CHARLOTTE — Among the phrases to lately work their way into the Miami Heat vernacular is “connective tissue.”
And yet, now on the team’s first five-game winning streak in more than a year, there has been little connection in many aspects to how it recently has come together, as the attention turns to Tuesday night’s game against the Charlotte Hornets, the final stop on their four-game trip and the team’s second game in the NBA’s new In-Season Tournament.
During this five-game run, the Heat have won:
— Twice without Tyler Herro, who suffered a Grade 2 ankle sprain in Wednesday night’s victory over the Memphis Grizzlies at the start of this trip.
— Once without Jimmy Butler, who missed Saturday night’s victory over the Atlanta Hawks for personal reasons, and once without Kyle Lowry, who was given Sunday night’s victory over the San Antonio Spurs off for rest.
— With Kevin Love benched by coach Erik Spoelstra in the first three games, and then with Love contributing in Atlanta as a starter and then San Antonio as a game-changing reserve in his 12-point third quarter.
— With Josh Richardson ailing with back spasms and then with Richardson breaking out of his early-season funk with 16 points in Atlanta and then two game-sealing shots in San Antonio.
— With some of the worst of Duncan Robinson (1 of 10 on 3-pointers Saturday in Atlanta) and then a season best from Robinson (his game-high 26 points Sunday in San Antonio).
— With three different lineups in the last three games, a trend that now has seen the Heat use a league-high seven in this 6-4 start.

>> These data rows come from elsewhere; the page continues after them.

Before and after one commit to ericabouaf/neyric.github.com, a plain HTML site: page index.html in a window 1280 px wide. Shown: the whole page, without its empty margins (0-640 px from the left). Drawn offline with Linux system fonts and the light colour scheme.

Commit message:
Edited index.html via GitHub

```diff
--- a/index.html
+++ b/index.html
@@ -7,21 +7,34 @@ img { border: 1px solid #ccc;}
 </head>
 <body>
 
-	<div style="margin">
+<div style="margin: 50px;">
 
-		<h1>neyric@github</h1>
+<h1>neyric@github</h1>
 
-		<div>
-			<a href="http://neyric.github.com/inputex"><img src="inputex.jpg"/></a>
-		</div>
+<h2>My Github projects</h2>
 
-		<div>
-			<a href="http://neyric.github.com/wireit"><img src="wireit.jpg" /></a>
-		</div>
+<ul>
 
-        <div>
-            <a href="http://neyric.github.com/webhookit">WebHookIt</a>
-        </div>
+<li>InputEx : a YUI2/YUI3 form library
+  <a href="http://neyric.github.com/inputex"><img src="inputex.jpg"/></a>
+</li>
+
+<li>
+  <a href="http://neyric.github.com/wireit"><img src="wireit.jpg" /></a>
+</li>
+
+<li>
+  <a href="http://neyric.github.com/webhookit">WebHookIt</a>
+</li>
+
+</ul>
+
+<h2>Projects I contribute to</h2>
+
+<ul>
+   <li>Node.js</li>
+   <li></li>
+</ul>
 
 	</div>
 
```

That’s not to say there haven’t also been constants, such as the defense Haywood Highsmith has provided since being injected into the opening unit at power forward, the unexpected contributions from backup point guard Dru Smith, and, of course, the mind-bending statistics from center Bam Adebayo, whose latest contribution was 24 points, 11 rebounds and six assists in Sunday’s 118-113 victory in San Antonio.
“Just finding ways to win, keep impacting winning and we’re getting the job done right now,” Adebayo said of both himself and his team. “We’re keeping the main thing the main thing. And just moving forward, keep collecting wins.”
From the depths of 1-4, it’s as if a team has found itself even while losing players along the way.
“I would have to say just the grit,” Smith said of the connective tissue of the streak. “There’s been times we’ve been down in every game, so just having that connectivity to be able to fight back, come together as a team each time in all five of those games is something I think will continue to translate and something that we’ll definitely need at some point down the road.”
As it is, the Heat still have been outscored this season, still have a negative net rating. In Atlanta, a 21-point lead got down to six late. In San Antonio, there was the need to overcome a 19-point deficit.
“We had a tough stretch to open,” Robinson said, with a schedule that has 12 of the Heat’s first 17 on the road. “There’s been some encouraging things from that stretch, but just trying to put it together. And we have over this last stretch. It hasn’t always been pretty, but we’re growing and learning throughout the highs and lows.”
Last season, the Heat found themselves in chase mode after an uneven start, winding up seventh in the Eastern Conference and as a No. 8, before turning it around on their run to the NBA Finals.
This season, the goal has been to avoid such angst.
“I guess we started picking up great habits,” Butler said of this run against the Washington Wizards, Los Angeles Lakers, Grizzlies, Hawks and Spurs. “Win as many as you can now, in the future and later on. But I think we’re playing some really good basketball right now. We’re through it together, wins and losses. Right now, it feels good to go through the wins together.”
No matter how.
“Just coming together,” Robinson said. “Understand that we don’t have to play our A game to win and we can win in different ways. I think you saw that (Sunday). We didn’t play our best, but we just found a way.”